-- WHAT YOU HAVE TO DO --
Copy each line from the data that has the word "axes" in it.

Segment Start: EXERCISE INPUT

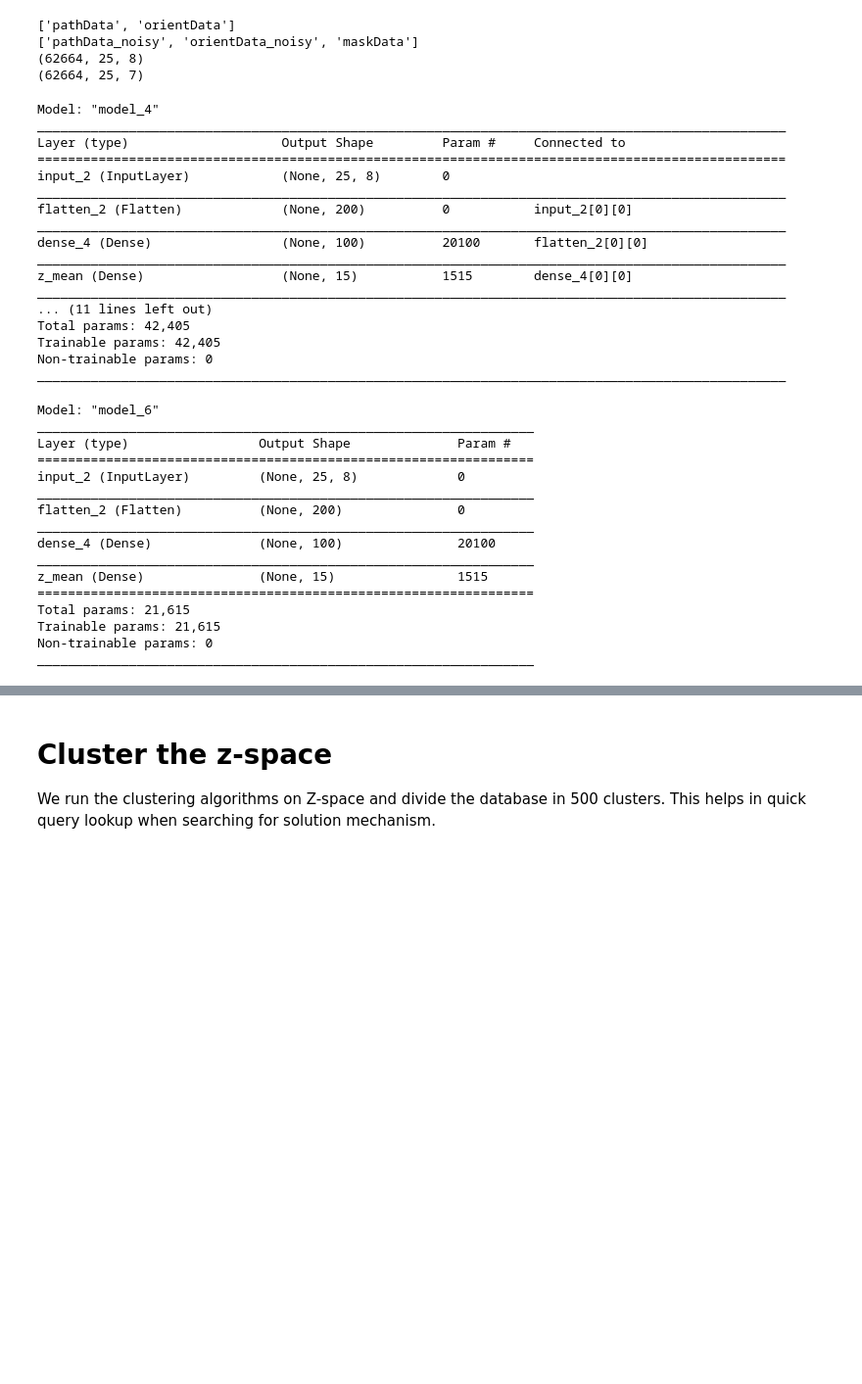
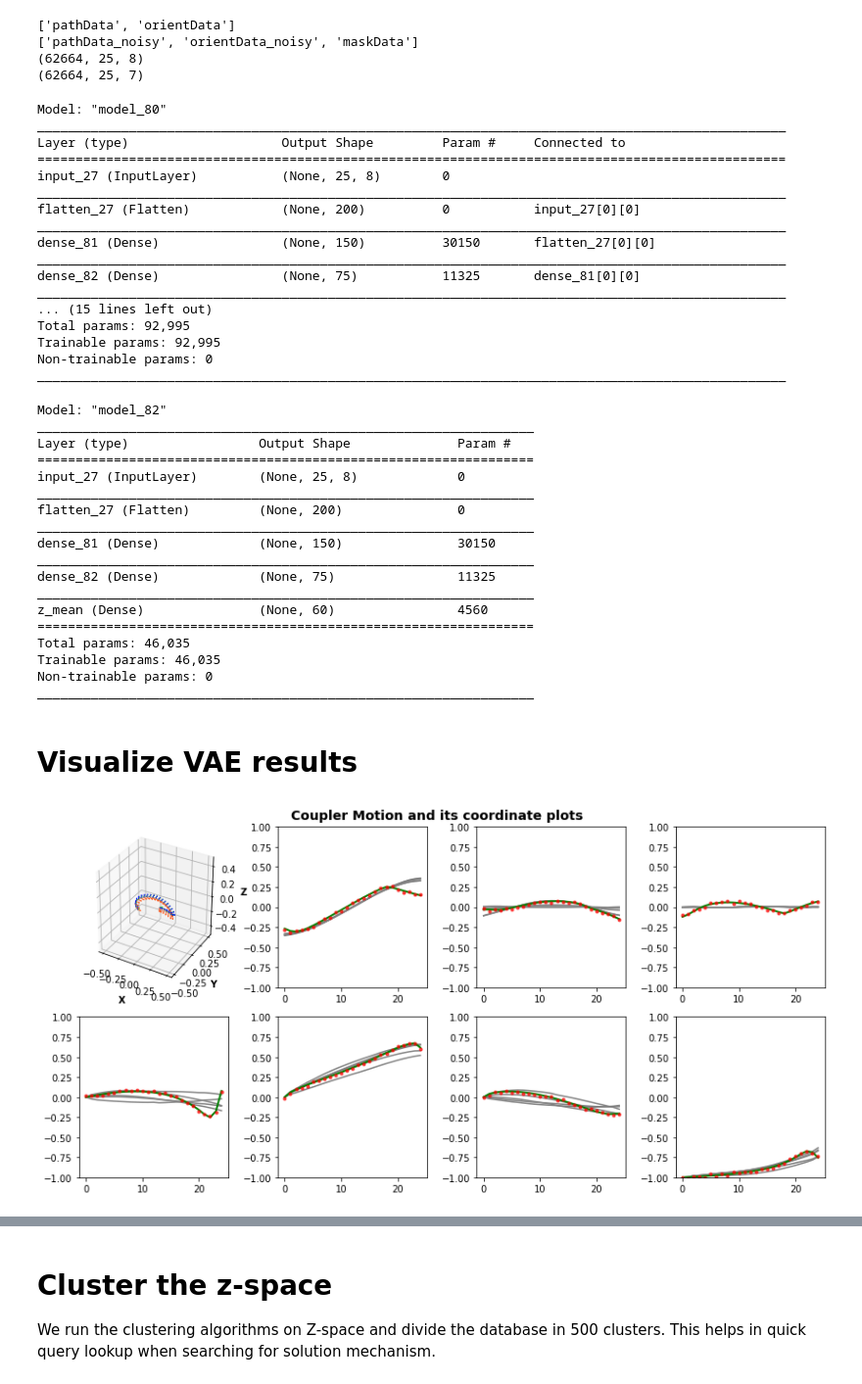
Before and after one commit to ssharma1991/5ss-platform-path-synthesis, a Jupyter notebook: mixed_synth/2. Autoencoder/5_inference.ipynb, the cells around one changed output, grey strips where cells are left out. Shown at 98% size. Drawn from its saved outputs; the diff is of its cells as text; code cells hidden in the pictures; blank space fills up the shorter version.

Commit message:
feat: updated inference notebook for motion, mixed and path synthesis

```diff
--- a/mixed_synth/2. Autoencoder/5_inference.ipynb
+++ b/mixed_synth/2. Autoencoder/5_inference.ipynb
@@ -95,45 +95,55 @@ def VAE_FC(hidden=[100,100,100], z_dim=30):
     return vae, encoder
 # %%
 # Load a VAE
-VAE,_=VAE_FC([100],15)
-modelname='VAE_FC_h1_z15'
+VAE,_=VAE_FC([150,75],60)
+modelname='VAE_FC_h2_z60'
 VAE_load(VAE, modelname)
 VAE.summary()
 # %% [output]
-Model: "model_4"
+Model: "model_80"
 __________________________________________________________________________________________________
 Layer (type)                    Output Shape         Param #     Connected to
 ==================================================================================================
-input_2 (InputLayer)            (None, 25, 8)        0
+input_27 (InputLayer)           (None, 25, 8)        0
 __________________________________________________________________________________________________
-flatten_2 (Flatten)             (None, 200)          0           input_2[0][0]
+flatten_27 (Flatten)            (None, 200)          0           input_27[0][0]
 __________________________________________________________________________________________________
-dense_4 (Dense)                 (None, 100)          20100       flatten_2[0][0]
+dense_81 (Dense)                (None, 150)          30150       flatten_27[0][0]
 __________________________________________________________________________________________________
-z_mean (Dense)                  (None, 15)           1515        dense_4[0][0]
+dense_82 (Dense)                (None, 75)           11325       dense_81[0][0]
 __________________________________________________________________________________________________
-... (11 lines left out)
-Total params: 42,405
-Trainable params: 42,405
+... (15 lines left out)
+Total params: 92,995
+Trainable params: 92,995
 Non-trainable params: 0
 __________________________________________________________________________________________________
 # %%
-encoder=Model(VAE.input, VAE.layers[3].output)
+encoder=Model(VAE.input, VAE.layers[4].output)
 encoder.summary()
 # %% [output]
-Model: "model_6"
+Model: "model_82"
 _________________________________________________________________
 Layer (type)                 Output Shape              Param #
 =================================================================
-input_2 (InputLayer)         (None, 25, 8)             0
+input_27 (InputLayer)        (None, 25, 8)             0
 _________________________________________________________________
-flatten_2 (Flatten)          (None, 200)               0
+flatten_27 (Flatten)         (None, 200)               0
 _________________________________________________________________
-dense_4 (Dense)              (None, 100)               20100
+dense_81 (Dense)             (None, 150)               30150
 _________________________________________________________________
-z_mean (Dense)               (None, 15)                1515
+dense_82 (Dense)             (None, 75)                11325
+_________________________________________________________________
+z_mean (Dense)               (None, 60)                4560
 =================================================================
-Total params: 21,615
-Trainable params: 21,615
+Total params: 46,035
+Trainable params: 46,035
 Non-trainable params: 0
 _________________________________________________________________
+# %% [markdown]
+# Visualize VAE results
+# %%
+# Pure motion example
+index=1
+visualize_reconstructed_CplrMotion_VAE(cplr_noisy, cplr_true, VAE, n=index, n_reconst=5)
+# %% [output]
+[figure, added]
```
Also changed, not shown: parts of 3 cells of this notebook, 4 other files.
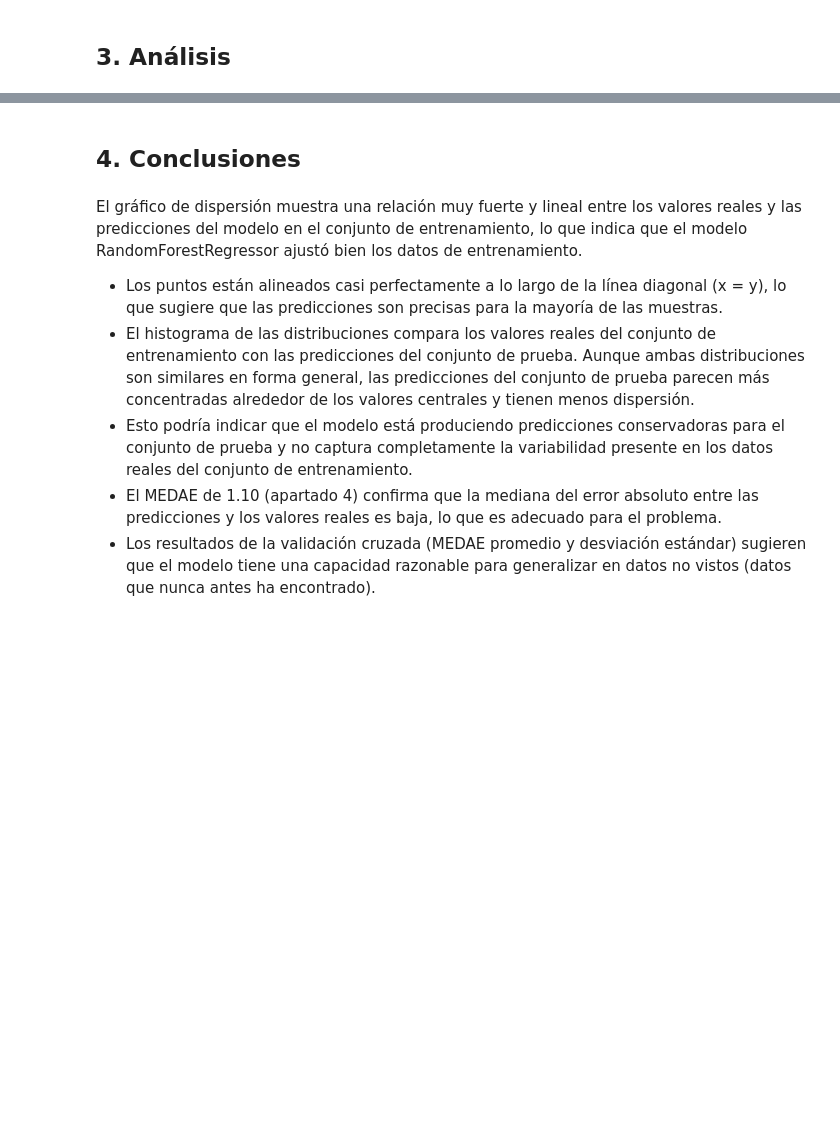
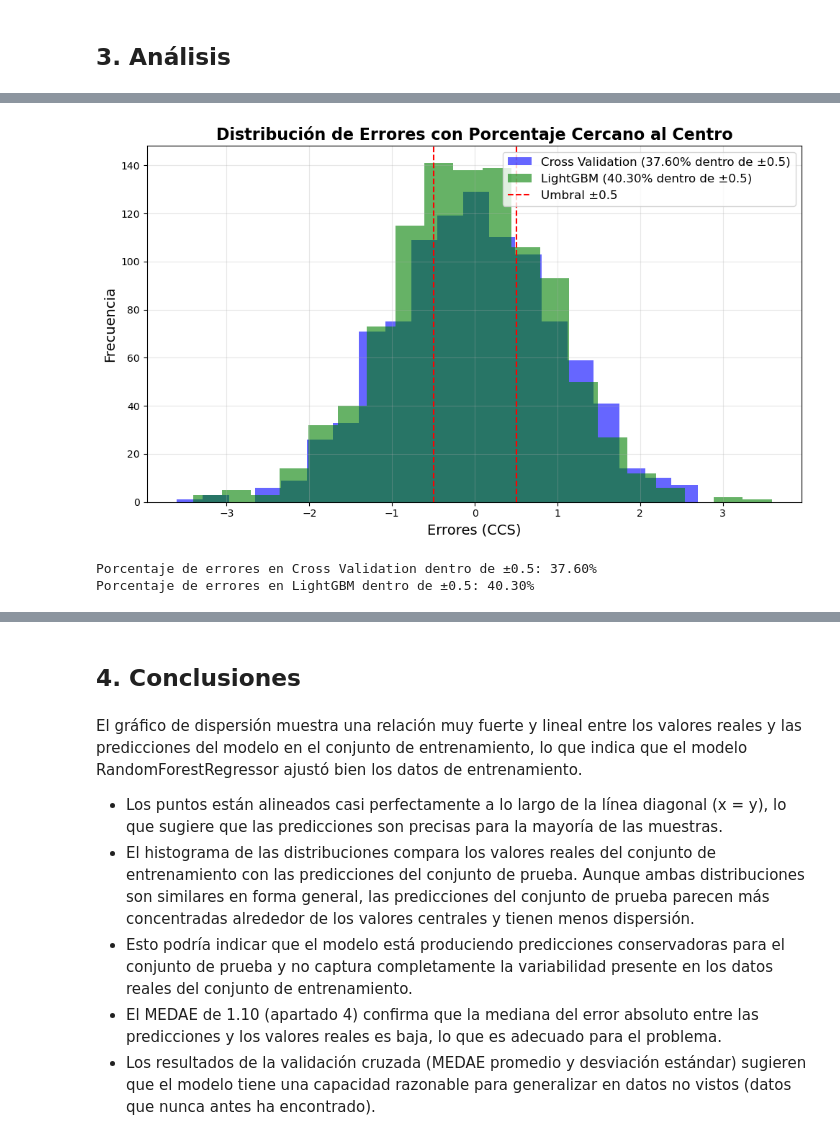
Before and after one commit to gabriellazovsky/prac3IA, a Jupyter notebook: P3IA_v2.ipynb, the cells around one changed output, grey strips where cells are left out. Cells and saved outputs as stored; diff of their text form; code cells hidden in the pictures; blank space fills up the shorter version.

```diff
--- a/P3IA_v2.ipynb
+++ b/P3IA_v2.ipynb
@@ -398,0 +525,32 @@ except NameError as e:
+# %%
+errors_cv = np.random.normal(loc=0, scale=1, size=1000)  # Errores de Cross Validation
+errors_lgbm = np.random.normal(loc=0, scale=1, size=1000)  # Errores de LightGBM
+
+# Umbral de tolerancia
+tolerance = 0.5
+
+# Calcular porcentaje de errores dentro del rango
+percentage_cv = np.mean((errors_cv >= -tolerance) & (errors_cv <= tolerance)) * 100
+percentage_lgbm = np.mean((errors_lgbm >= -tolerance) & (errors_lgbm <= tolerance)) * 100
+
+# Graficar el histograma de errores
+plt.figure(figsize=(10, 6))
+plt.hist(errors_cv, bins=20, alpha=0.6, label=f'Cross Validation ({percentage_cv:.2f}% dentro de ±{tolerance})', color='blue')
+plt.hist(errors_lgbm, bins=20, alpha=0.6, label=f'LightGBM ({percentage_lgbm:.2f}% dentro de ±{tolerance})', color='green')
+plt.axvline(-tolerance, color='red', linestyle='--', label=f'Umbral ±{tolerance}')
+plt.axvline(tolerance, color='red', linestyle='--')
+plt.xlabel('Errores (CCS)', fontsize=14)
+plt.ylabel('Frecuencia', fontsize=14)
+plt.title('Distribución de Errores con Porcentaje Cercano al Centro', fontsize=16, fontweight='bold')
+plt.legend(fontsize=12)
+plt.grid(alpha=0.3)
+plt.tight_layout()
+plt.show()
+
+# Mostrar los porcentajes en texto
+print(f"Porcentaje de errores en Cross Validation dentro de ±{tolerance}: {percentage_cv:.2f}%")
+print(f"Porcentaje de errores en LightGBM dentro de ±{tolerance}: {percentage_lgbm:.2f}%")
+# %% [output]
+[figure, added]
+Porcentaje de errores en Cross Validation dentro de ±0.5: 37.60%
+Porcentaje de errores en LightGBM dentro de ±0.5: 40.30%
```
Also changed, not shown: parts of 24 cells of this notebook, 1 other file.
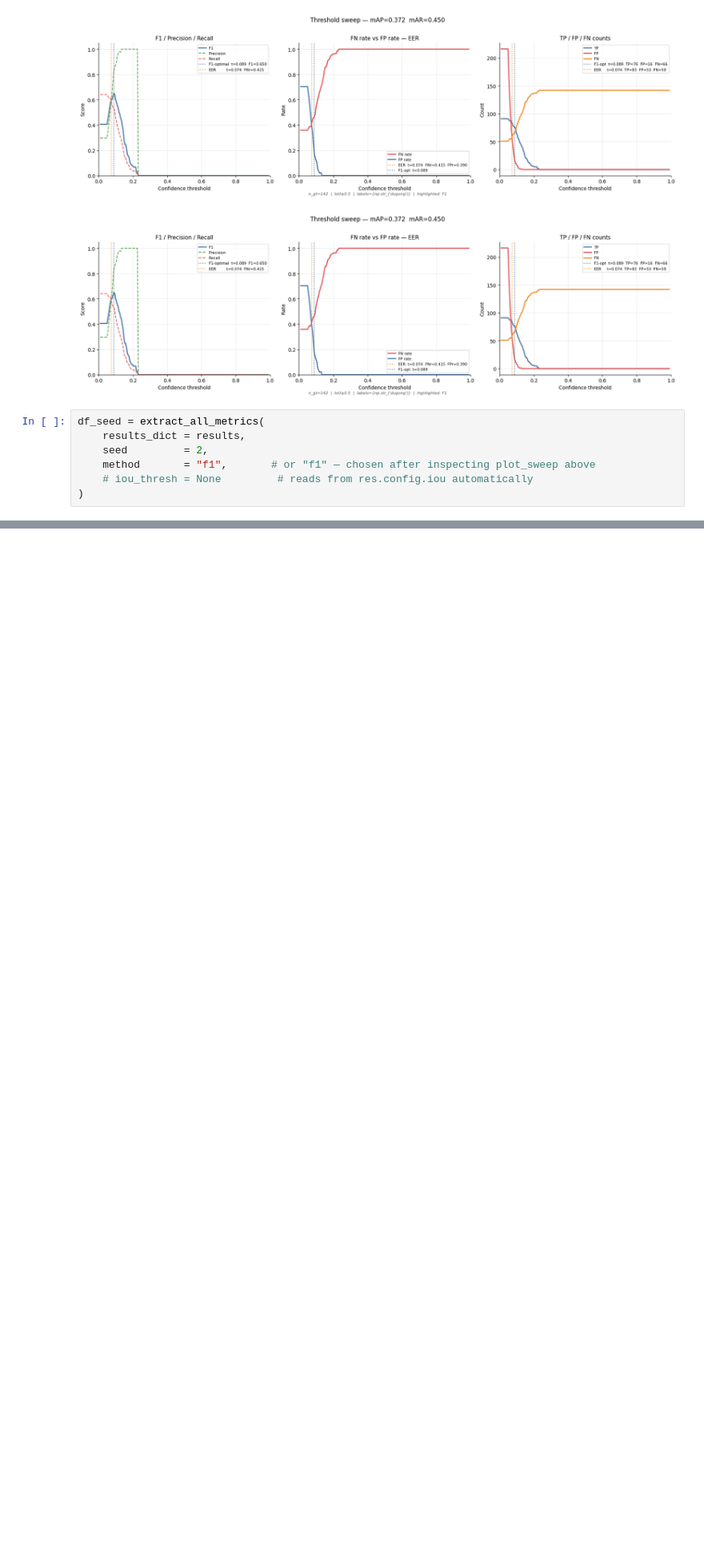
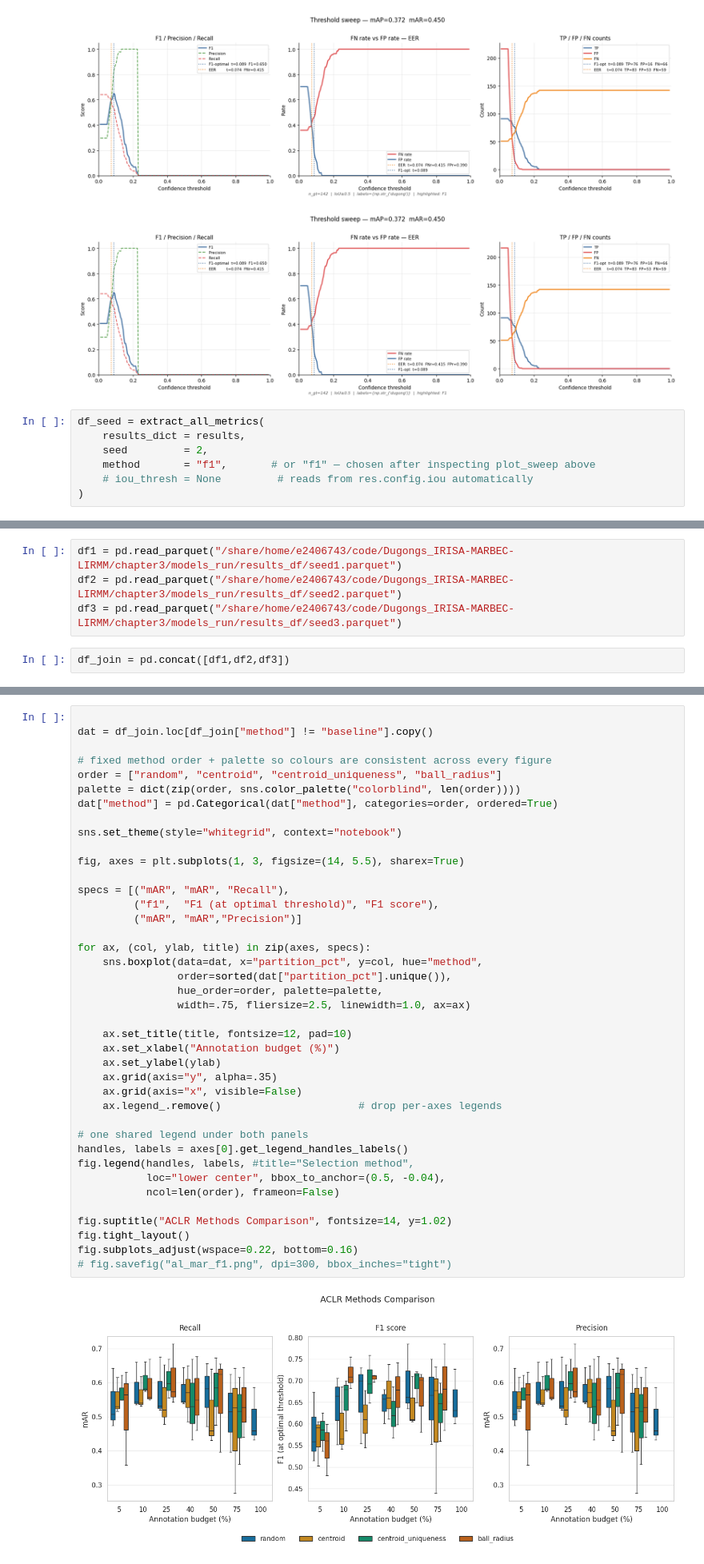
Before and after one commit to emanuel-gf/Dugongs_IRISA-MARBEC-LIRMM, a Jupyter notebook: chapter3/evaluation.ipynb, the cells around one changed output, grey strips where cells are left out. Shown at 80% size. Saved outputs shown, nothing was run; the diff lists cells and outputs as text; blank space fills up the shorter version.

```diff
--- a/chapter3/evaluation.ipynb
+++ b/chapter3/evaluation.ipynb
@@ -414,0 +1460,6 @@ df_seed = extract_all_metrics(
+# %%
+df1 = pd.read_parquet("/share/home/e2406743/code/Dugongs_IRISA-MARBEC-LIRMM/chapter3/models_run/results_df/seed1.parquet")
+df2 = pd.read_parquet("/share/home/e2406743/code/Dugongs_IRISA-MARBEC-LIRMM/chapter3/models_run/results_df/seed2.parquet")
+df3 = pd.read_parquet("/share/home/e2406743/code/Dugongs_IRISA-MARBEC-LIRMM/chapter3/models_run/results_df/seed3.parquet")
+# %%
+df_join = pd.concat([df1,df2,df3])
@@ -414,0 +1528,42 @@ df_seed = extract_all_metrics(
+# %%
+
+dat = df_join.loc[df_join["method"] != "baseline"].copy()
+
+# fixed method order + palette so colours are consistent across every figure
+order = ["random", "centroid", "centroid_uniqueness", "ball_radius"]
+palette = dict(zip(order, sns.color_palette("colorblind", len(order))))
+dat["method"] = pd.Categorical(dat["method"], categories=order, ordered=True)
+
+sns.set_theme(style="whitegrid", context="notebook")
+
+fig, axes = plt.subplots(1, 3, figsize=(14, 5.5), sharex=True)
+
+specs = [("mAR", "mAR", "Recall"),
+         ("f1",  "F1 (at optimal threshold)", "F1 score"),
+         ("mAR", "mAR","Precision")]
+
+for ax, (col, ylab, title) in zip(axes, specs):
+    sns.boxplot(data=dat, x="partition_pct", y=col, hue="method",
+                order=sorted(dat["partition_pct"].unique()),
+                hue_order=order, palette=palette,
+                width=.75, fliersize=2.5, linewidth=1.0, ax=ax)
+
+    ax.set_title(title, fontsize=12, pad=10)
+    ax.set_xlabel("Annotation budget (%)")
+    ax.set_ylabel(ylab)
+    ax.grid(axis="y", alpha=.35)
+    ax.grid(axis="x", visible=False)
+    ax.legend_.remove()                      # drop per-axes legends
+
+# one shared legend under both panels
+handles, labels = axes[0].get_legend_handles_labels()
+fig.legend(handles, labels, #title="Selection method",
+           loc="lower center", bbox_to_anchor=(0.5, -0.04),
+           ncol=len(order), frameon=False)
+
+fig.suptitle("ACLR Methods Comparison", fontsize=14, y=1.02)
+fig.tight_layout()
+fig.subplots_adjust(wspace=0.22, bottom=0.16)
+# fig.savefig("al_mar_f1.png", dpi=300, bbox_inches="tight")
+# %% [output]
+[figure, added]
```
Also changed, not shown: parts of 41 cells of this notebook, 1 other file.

Segment End: EXERCISE INPUT

-- RESPONSE --
+fig, axes = plt.subplots(1, 3, figsize=(14, 5.5), sharex=True)
+for ax, (col, ylab, title) in zip(axes, specs):
+    ax.legend_.remove()                      # drop per-axes legends
+handles, labels = axes[0].get_legend_handles_labels()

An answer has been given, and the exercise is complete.